Photographer James Martin on Photographing Iceland
James Martin (www.jamesbmartin.com) has worked as a professional photographer, writer, and guide for more than two decades. In that time he’s produced twenty books, including Planet Ice, Digital Photography Outdoors, Masters of Disguise: A Natural History of Chameleons (with Art Wolfe), North Cascades Crest, and Extreme Alpinism (with Mark Twight). He leads phototours around the world with Joseph Van Os Photo Safaris, the Phase One Digital Artists Series, PhotoQuest Adventures, and with Canon Explorer of Light Jennifer Wu, including their photo tours of Iceland in August of 2012 and 2013. (http://www.jenniferwu.com/workshops)
James Martin: “Seafloor spreading pulls tectonic plates apart along the mid-Atlantic Ridge like a giant prying open elevator doors. Iceland is the one place in the world where an oceanic ridge reaches the surface. The island is in the process of creation as seen in the volcanoes and steam fissures, vast fields of lava and cliffs of columnar basalt, and the detritus of catastrophic lahars, floods of mud and boulders that race down the slopes.

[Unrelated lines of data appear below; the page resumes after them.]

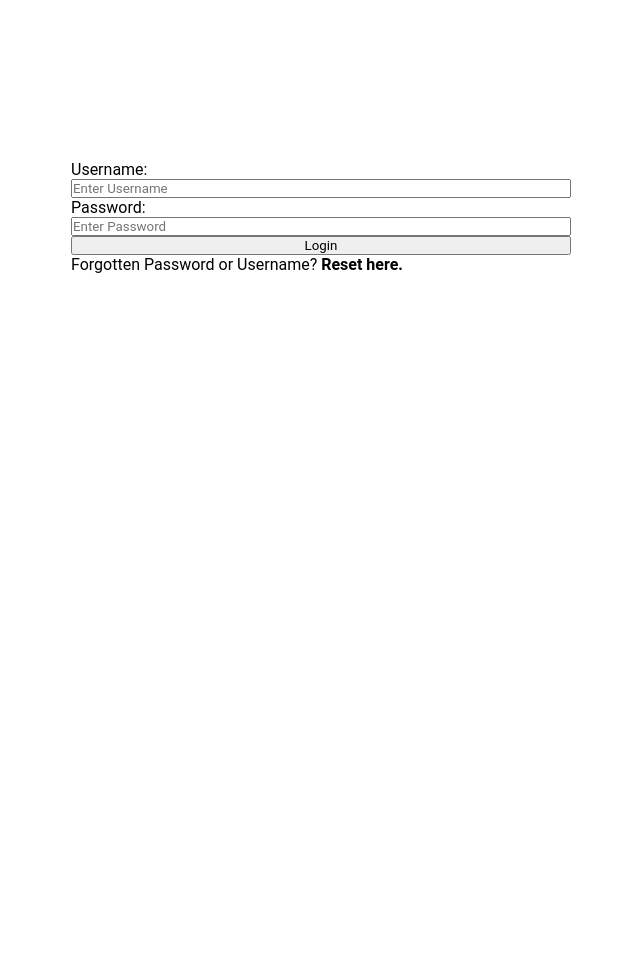
After one commit to Behls/WebProgramming-SinglePlayerGame, a PHP site: page /views/partials/form.html in a window 1280 px wide. The commit adds this page. Shown: the whole page, without its empty margins (319-959 px from the left). Run offline with PHP 8.4, Linux system fonts and the light colour scheme.

Commit message:
adding more features

```diff
--- a/controllers/About.php
+++ b/controllers/About.php
@@ -2,4 +2,4 @@
 
 $heading = 'About';
 
-require "/views/AboutPage.view.php";
+require "./views/AboutPage.view.php";
--- a/controllers/Login.php
+++ b/controllers/Login.php
@@ -2,4 +2,4 @@
 
 $heading = 'Sign In';
 
-require "/views/LoginPage.view.php";
+require "./views/LoginPage.view.php";
--- /dev/null
+++ b/controllers/loginconfig.php
@@ -0,0 +1 @@
+<?php
--- a/controllers/logout.php
+++ b/controllers/logout.php
@@ -14,10 +14,7 @@
         );
     }
 
-    header("location: ../index.php")
+    header("location: ../index.php");
 
-    // Finally, destroy the session.
     session_destroy();
-
-
 ?>
--- a/css/main.css
+++ b/css/main.css
@@ -2,6 +2,10 @@
     margin: 0;
     padding: 0;
     font-family:'Roboto', sans-serif;
+}
+
+body{
+    min-height: 100vh;
 }
 
 
@@ -144,3 +148,18 @@ form{
 .btn-begin{
     color: red;
 }
+
+
+.page-container{
+    display: flex;
+    max-width: 500px;
+    justify-content: center;
+    flex-direction: column;
+    margin: auto;
+    padding: auto;
+    margin-top: 10rem;
+}
+
+.username-title{
+    color: red;
+}
--- a/index.php
+++ b/index.php
@@ -5,9 +5,11 @@
    $uri = $_SERVER['REQUEST_URI'];
 
    if ($uri === '/'){
-        require './controllers/index.php';
+        require './controllers/Index.php';
    }else if($uri ==='/about'){
         require './controllers/About.php';
+   }else if($uri ==='/login'){
+     require './controllers/Login.php';
    }
 
 ?>
--- a/js/utils.js
+++ b/js/utils.js
@@ -1,3 +1,4 @@
 // dummy util file
+const a = 1 + 2;
 
-const a = 1 + 2;
+console.log(a);
--- a/views/AboutPage.view.php
+++ b/views/AboutPage.view.php
@@ -8,7 +8,7 @@
     <title>About</title>
 </head>
 <body>
-    <?php include('./views/partials/Header.php')?>
+    <?php include('./partials/Header.php')?>
     <div class="mainbody">
         <h2 class="about-title">About us</h2>
         <hr>
@@ -22,6 +22,6 @@
             Nunc sit amet volutpat lectus.
         </p>
     </div>
-    <?php include('./views/partials/Footer.php')?>
+    <?php include('./partials/Footer.php')?>
 </body>
 </html>
--- a/views/partials/Header.php
+++ b/views/partials/Header.php
@@ -1,8 +1,8 @@
     <div id="navbar-container">
         <h1 id="navbar-logo">Game Logo</h1>
         <nav id="navbar">
-            <a href="../pages/AboutPage.php" id="navbar-item">About</a>
-            <a href="../pages/LoginPage.php"id="navbar-item">Login</a>
-            <a href="../pages/DashboardPage.php" id="navbar-item">Leaderboard</a>
+            <a href="../views/AboutPage.view.php" id="navbar-item">About</a>
+            <a href="../views/LoginPage.view.php"id="navbar-item">Login</a>
+            <a href="../views/DashboardPage.View.php" id="navbar-item">Leaderboard</a>
         </nav>
     </div>
--- /dev/null
+++ b/views/partials/form.html
@@ -0,0 +1,28 @@
+<!DOCTYPE html>
+<html lang="en">
+<head>
+    <meta charset="UTF-8">
+    <meta http-equiv="X-UA-Compatible" content="IE=edge">
+    <meta name="viewport" content="width=device-width, initial-scale=1.0">
+    <link rel="stylesheet" href="../../css/main.css">
+    <title>Document</title>
+</head>
+<body>
+    <div class="page-container">
+
+        <form method="post" action="test.php">
+            <label for="username">Username:</label>
+            <input type="text" id="username" class="username username-input" placeholder="Enter Username">
+
+            <label for="username">Password:</label>
+            <input type="text" id="username" class="username username-input" placeholder="Enter Password">
+
+            <button type="submit" class="form-login">Login</button>
+
+            <p>Forgotten Password or Username? <b>Reset here.</b></p>
+        </form>
+
+    </div>
+
+</body>
+</html>
```
Also changed, not shown: router.php (+1 -7 lines), views/DashboardPage.view.php (+10 -3 lines), views/HomePage.view.php (+13 -11 lines), views/LoginPage.view.php (+13 -6 lines), views/partials/LoginForm.php (added, +11 -0 lines), README.md, views/partials/test.php (added).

“In the midst of this austere scene, dozens of waterfalls leap off the plateaus, ice fields blanket the highlands, their glaciers calving icebergs into lakes and lagoons. Impossibly vivid green grasses, fields of blue lupine, and polychrome pastel hills daub color against the black lava and an arctic blue sky. Iceland is a landscape photographer’s paradise. While you could spend a week or ten days driving the Ring Road that encircles the island, you can sample the best of Iceland in a day’s drive along the southern coast from the capitol city of Reykjavik to Jokulsarlon, but given the variety of landscapes, that would be folly. The south deserves a week in itself. Here are the highlights, including a side trip to the interior.
“The rhyolite hills of Landmannalauger comprise one of Iceland’s signature landscapes, an accessible peek into the island’s interior. Softly tinted hills overlook black lava covered with electric green mosses. Breezes stir clouds emerging from hissing steam vents and small turquoise ponds are tucked into narrow valleys. You could shoot blindfolded and still capture some of the best landscape images of your life. Landmannalauger is at the end of a good gravel road, but an unbridged stream crossing requires a high clearance vehicle. Seljalandfoss is a graceful waterfall arcing far from the cliff face. The best time to photograph it is just before sunset which bathes the scene in glowing, warm light. If you go in mid-summer, the tourist buses are usually gone since sunset comes close to midnight. Blue sky sunsets are not that common, but the dancing water makes a good subject in most conditions.”
“I photographed this puffin in late afternoon light. I had decided to limit myself to shooting with a rangefinder, a Leica M9, which meant I had to get near the subject, but fortunately these birds were rather tame. This particular group was not in danger of ending up on the dinner table, the norm in some parts of Iceland. Instead of approaching the bird directly, I crawled toward the edge of the cliff where the birds had landed earlier. This fellow stopped a few feet in front of me and posed like a supermodel. I was at pains to keep the separation between the bird and the cliff in the background.
“Jokulsarlon, the ice lagoon, is probably the most famous site in Iceland. Great glaciers pour down from Europe’s largest ice sheet into the lagoon, discharging hundreds of icebergs. Over time, wind and current transport the icebergs to the outlet and the sea. We hoped to catch some color in the sky and were rewarded by a brilliant sunset enhanced by the dust of a recent volcanic eruption. I crouched near water level, again using the M9, to gather as much reflected color in the foreground as I could.
“These are just a few of the highlights. Look for icebergs stranded on black sand beaches, sturdy and beautiful Icelandic horses grazing, a roadside view of the powerful Skogarfoss waterfall, miles of moss covered pillow lava, the high snow-clad mountains of Skaftafell National Park, and braided rivers cutting through glacial till. In early summer, sunsets smoothly transitions into sunrises, but near the autumnal solstice, you could shoot the stars over an icy lake.”